#### Records contained in a dataset:
--------------------------------

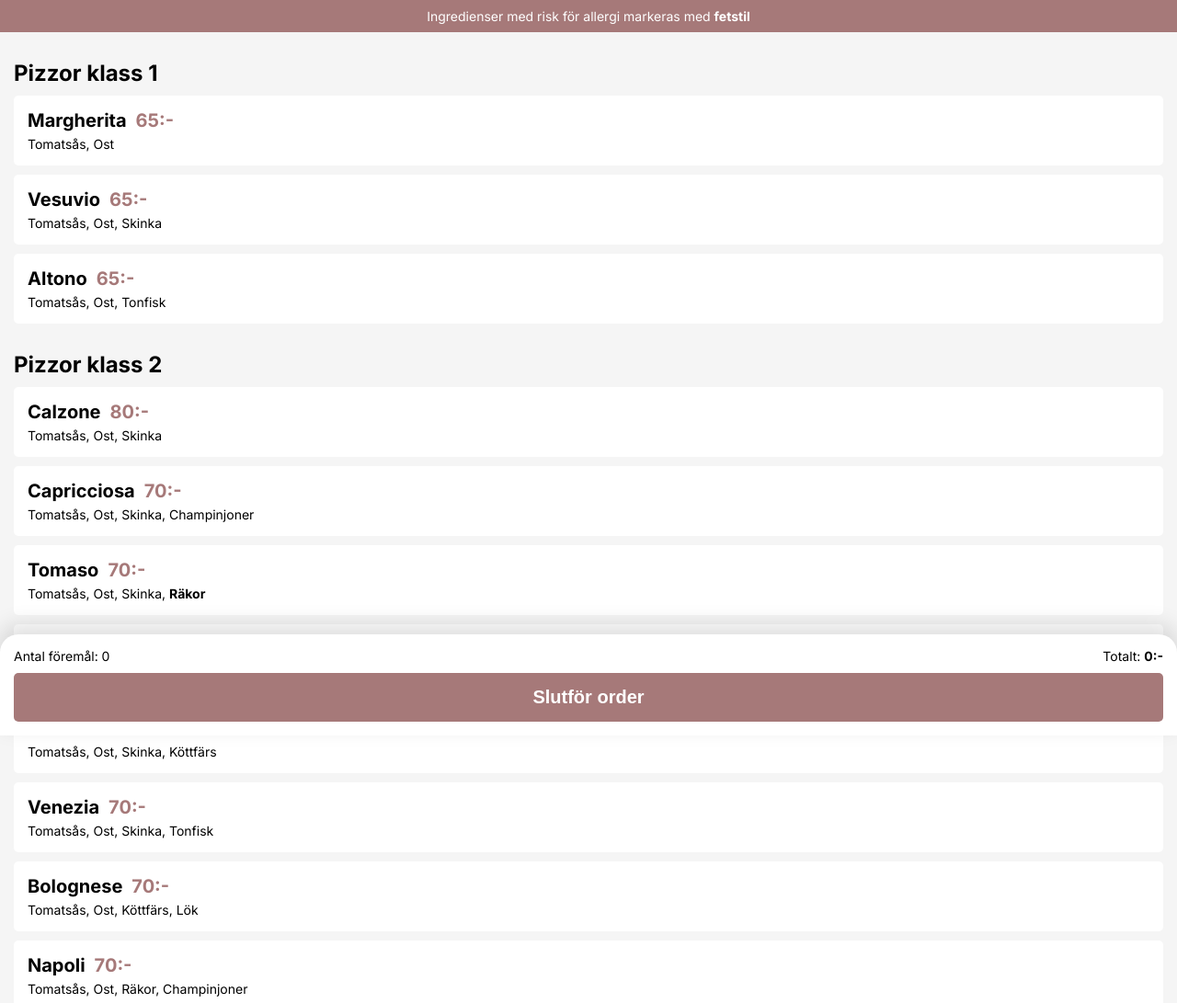
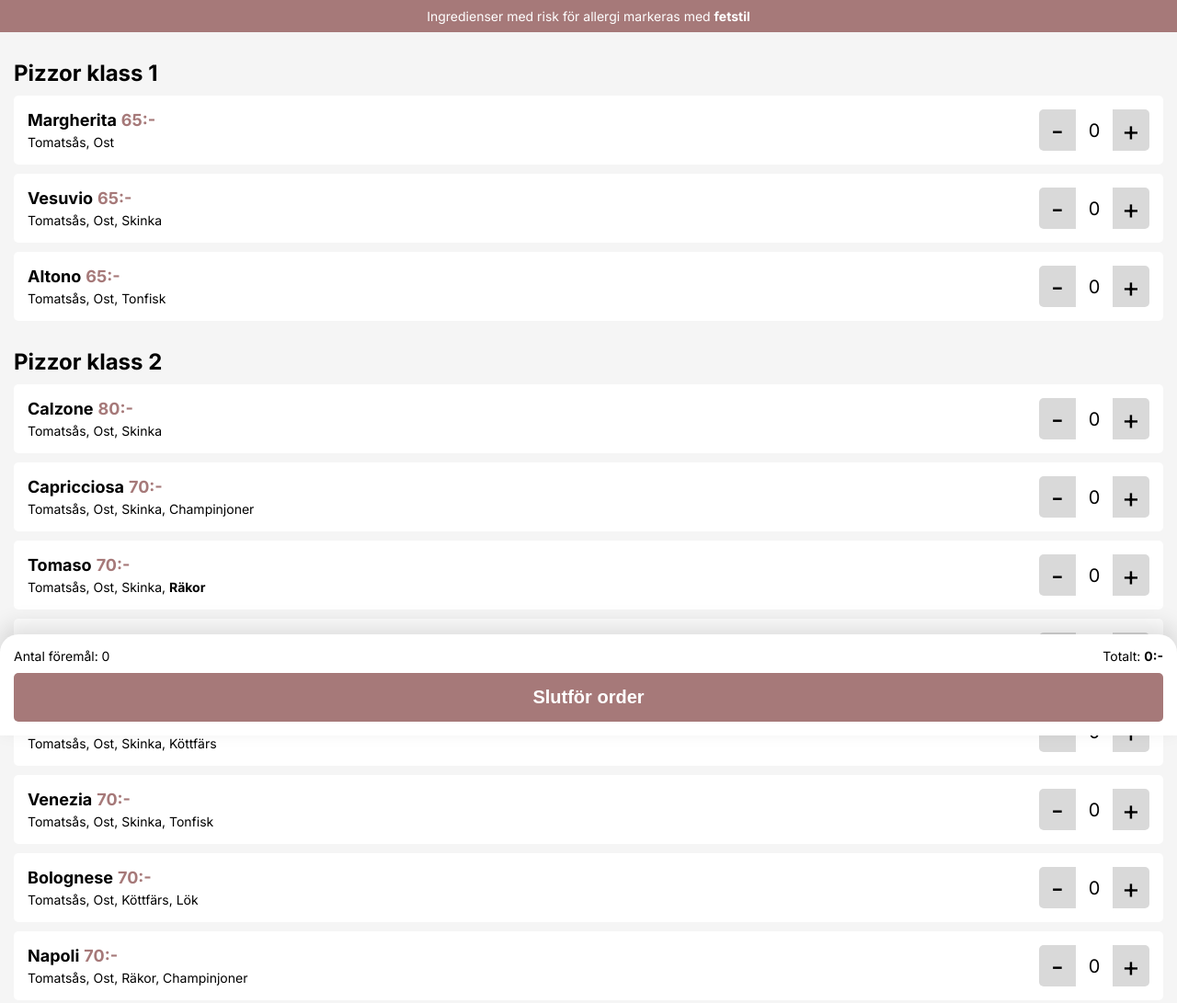
Before and after one commit to Deltaximity/DVGA11---Laboration-3, a plain HTML site: page index.html in a window 1280 px wide. Shown: the top 1091 px of the page at 92% size. Drawn offline with Linux system fonts and the light colour scheme.

Commit message:
Fixat controls
Lade till controls med eventlisteners för att öka/minsta antalet på föremål

```diff
--- a/main.js
+++ b/main.js
@@ -25,10 +25,48 @@ window.addEventListener('load', () => {
                 html = html.substring(0, html.length - 2); // tar bort ", "
                 html += `</p>`;
             }
-            html += `</div></div>`;
+            html += `</div><div class="controls"></div></div>`;
         });
 
         html += `</div>`;
         container.insertAdjacentHTML("beforeend", html);
     }
+
+    // CONTROLS
+    let controls = document.querySelectorAll('.controls');
+    controls.forEach(control => {
+        let quantity = document.createElement('div');
+        let removeBtn = document.createElement('div');
+        let addBtn = document.createElement('div');
+        let quantityTextNode = document.createTextNode('0');
+        let removeBtnTextNode = document.createTextNode('-');
+        let addBtnTextNode = document.createTextNode('+');
+        quantity.appendChild(quantityTextNode);
+        removeBtn.appendChild(removeBtnTextNode);
+        addBtn.appendChild(addBtnTextNode);
+        quantity.classList.add('quantity');
+        removeBtn.classList.add('remove');
+        addBtn.classList.add('add');
+        control.appendChild(removeBtn);
+        control.appendChild(quantity);
+        control.appendChild(addBtn);
+        // quantity.contentEditable = true; // Kan vara något bra att implementera, men inget krav
+
+        // FUNKTIONER
+        addBtn.addEventListener('click', () => {
+            let num = quantity.textContent;
+            if (num >= 99) return;
+            quantity.textContent = ++num;
+        });
+
+        removeBtn.addEventListener('click', () => {
+            let num = quantity.textContent;
+            if (num <= 0) return;
+            quantity.textContent = --num;
+        });
+    });
 });
+
+// SKRIV UT CONTROLS + EVENT LISTENERS ✅
+// HÄMTA PRIS PÅ FÖREMÅL MED BUBBLE CAPTURING
+// SKRIV "SLUTFÖR ORDER" FUNKTIONALITET
--- a/style.css
+++ b/style.css
@@ -9,7 +9,7 @@
     --font-sanserif: 'Inter', sans-serif;
     --color-primary: #A67979;
     --color-gray: #707070;
-    --color-lighgray: #D9D9D9;
+    --color-lightgray: #D9D9D9;
     --color-bg: #F5F5F5;
     --color-text: #FFFFFF;
 
@@ -31,8 +31,7 @@ main { padding: 0 15px; }
 /* TEXT */
 p { font-size: 1.4rem; }
 h1 { font-size: 2.4rem; margin: 30px 0 10px 0; }
-h2 { font-size: 2rem; display: inline-block; }
-input { font-size: 1.4rem; }
+h2 { font-size: 1.8rem; display: inline-block; }
 
 #notice {
     width: 100%;
@@ -40,6 +39,7 @@ input { font-size: 1.4rem; }
     display: flex;
     align-items: center;
     justify-content: center;
+    text-align: center;
     background-color: var(--color-primary);
     color: var(--color-text);
     position: sticky;
@@ -54,14 +54,15 @@ input { font-size: 1.4rem; }
     background-color: var(--color-text);
     border-radius: var(--global-border-radius);
     padding: var(--global-margin);
+    min-height: 70px;
     font-size: 1rem;
     margin-bottom: 10px;
 }
 
 .category .item .price {
     font-weight: bold;
-    font-size: 2rem;
-    margin-left: 10px;
+    font-size: 1.8rem;
+    margin-left: 5px;
     color: var(--color-primary);
 }
 
@@ -71,7 +72,31 @@ input { font-size: 1.4rem; }
 
 .controls {
     display: flex;
+    font-size: 2rem;
 }
+
+.controls .quantity {
+    padding: 0 10px;
+    width: 40px;
+}
+
+.controls .add, .controls .remove, .controls .quantity {
+    display: flex;
+    justify-content: center;
+    align-items: center;
+    user-select: none;
+}
+
+.controls .add, .controls .remove {
+    font-size: 3rem;
+    cursor: pointer;
+    width: 40px;
+    height: 45px;
+    background-color: var(--color-lightgray);
+}
+
+.controls .add {border-radius: 0 var(--global-border-radius) var(--global-border-radius) 0;}
+.controls .remove {border-radius: var(--global-border-radius) 0 0 var(--global-border-radius);}
 
 #note {
     font-size: 2rem;
```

--------------------------------

#### Problem:
Can you restate all the records above word for word while dropping the pictures?

#### Solution below:
Before and after one commit to Deltaximity/DVGA11---Laboration-3, a plain HTML site: page index.html in a window 1280 px wide. Shown: the top 1091 px of the page at 92% size. Drawn offline with Linux system fonts and the light colour scheme.

Commit message:
Fixat controls
Lade till controls med eventlisteners för att öka/minsta antalet på föremål

```diff
--- a/main.js
+++ b/main.js
@@ -25,10 +25,48 @@ window.addEventListener('load', () => {
                 html = html.substring(0, html.length - 2); // tar bort ", "
                 html += `</p>`;
             }
-            html += `</div></div>`;
+            html += `</div><div class="controls"></div></div>`;
         });
 
         html += `</div>`;
         container.insertAdjacentHTML("beforeend", html);
     }
+
+    // CONTROLS
+    let controls = document.querySelectorAll('.controls');
+    controls.forEach(control => {
+        let quantity = document.createElement('div');
+        let removeBtn = document.createElement('div');
+        let addBtn = document.createElement('div');
+        let quantityTextNode = document.createTextNode('0');
+        let removeBtnTextNode = document.createTextNode('-');
+        let addBtnTextNode = document.createTextNode('+');
+        quantity.appendChild(quantityTextNode);
+        removeBtn.appendChild(removeBtnTextNode);
+        addBtn.appendChild(addBtnTextNode);
+        quantity.classList.add('quantity');
+        removeBtn.classList.add('remove');
+        addBtn.classList.add('add');
+        control.appendChild(removeBtn);
+        control.appendChild(quantity);
+        control.appendChild(addBtn);
+        // quantity.contentEditable = true; // Kan vara något bra att implementera, men inget krav
+
+        // FUNKTIONER
+        addBtn.addEventListener('click', () => {
+            let num = quantity.textContent;
+            if (num >= 99) return;
+            quantity.textContent = ++num;
+        });
+
+        removeBtn.addEventListener('click', () => {
+            let num = quantity.textContent;
+            if (num <= 0) return;
+            quantity.textContent = --num;
+        });
+    });
 });
+
+// SKRIV UT CONTROLS + EVENT LISTENERS ✅
+// HÄMTA PRIS PÅ FÖREMÅL MED BUBBLE CAPTURING
+// SKRIV "SLUTFÖR ORDER" FUNKTIONALITET
--- a/style.css
+++ b/style.css
@@ -9,7 +9,7 @@
     --font-sanserif: 'Inter', sans-serif;
     --color-primary: #A67979;
     --color-gray: #707070;
-    --color-lighgray: #D9D9D9;
+    --color-lightgray: #D9D9D9;
     --color-bg: #F5F5F5;
     --color-text: #FFFFFF;
 
@@ -31,8 +31,7 @@ main { padding: 0 15px; }
 /* TEXT */
 p { font-size: 1.4rem; }
 h1 { font-size: 2.4rem; margin: 30px 0 10px 0; }
-h2 { font-size: 2rem; display: inline-block; }
-input { font-size: 1.4rem; }
+h2 { font-size: 1.8rem; display: inline-block; }
 
 #notice {
     width: 100%;
@@ -40,6 +39,7 @@ input { font-size: 1.4rem; }
     display: flex;
     align-items: center;
     justify-content: center;
+    text-align: center;
     background-color: var(--color-primary);
     color: var(--color-text);
     position: sticky;
@@ -54,14 +54,15 @@ input { font-size: 1.4rem; }
     background-color: var(--color-text);
     border-radius: var(--global-border-radius);
     padding: var(--global-margin);
+    min-height: 70px;
     font-size: 1rem;
     margin-bottom: 10px;
 }
 
 .category .item .price {
     font-weight: bold;
-    font-size: 2rem;
-    margin-left: 10px;
+    font-size: 1.8rem;
+    margin-left: 5px;
     color: var(--color-primary);
 }
 
@@ -71,7 +72,31 @@ input { font-size: 1.4rem; }
 
 .controls {
     display: flex;
+    font-size: 2rem;
 }
+
+.controls .quantity {
+    padding: 0 10px;
+    width: 40px;
+}
+
+.controls .add, .controls .remove, .controls .quantity {
+    display: flex;
+    justify-content: center;
+    align-items: center;
+    user-select: none;
+}
+
+.controls .add, .controls .remove {
+    font-size: 3rem;
+    cursor: pointer;
+    width: 40px;
+    height: 45px;
+    background-color: var(--color-lightgray);
+}
+
+.controls .add {border-radius: 0 var(--global-border-radius) var(--global-border-radius) 0;}
+.controls .remove {border-radius: var(--global-border-radius) 0 0 var(--global-border-radius);}
 
 #note {
     font-size: 2rem;
```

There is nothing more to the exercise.